* [Web interface edit records]
+ + + +
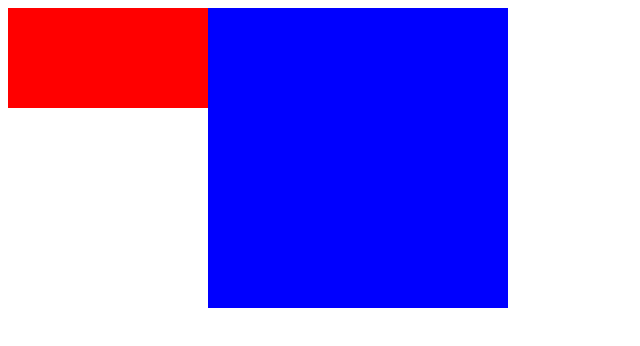
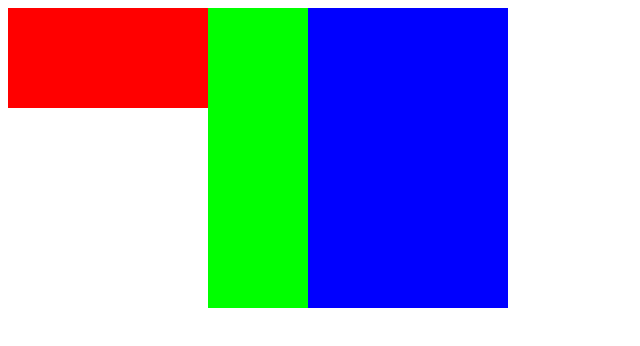
Before and after one commit to EnzoSeason/toy-browser, a website: page src/index.html in a window 1280 px wide. Shown: the whole page, without its empty margins (0-640 px from the left). Drawn offline with Linux system fonts and the light colour scheme.

Commit message:
update html

```diff
--- a/src/index.html
+++ b/src/index.html
@@ -12,8 +12,12 @@
                 height: 100px;
                 background-color: rgb(255, 0, 0);
             }
-            #container .cls {
+            #container .cls1 {
                 flex: 1;
+                background-color: rgb(0, 255, 0);
+            }
+            #container .cls2 {
+                flex: 2;
                 background-color: rgb(0, 0, 255);
             }
         </style>
@@ -22,7 +26,8 @@
     <body>
         <div id="container">
             <div id="my-id"></div>
-            <div class="cls"></div>
+            <div class="cls1"></div>
+            <div class="cls2"></div>
         </div>
     </body>
 </html>
```
Also changed, not shown: dist/viewport.jpg.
+ + + +
* [What the task asks] Print the records again exactly, pictures excluded.

* [Task solution]
Before and after one commit to EnzoSeason/toy-browser, a website: page src/index.html in a window 1280 px wide. Shown: the whole page, without its empty margins (0-640 px from the left). Drawn offline with Linux system fonts and the light colour scheme.

Commit message:
update html

```diff
--- a/src/index.html
+++ b/src/index.html
@@ -12,8 +12,12 @@
                 height: 100px;
                 background-color: rgb(255, 0, 0);
             }
-            #container .cls {
+            #container .cls1 {
                 flex: 1;
+                background-color: rgb(0, 255, 0);
+            }
+            #container .cls2 {
+                flex: 2;
                 background-color: rgb(0, 0, 255);
             }
         </style>
@@ -22,7 +26,8 @@
     <body>
         <div id="container">
             <div id="my-id"></div>
-            <div class="cls"></div>
+            <div class="cls1"></div>
+            <div class="cls2"></div>
         </div>
     </body>
 </html>
```
Also changed, not shown: dist/viewport.jpg.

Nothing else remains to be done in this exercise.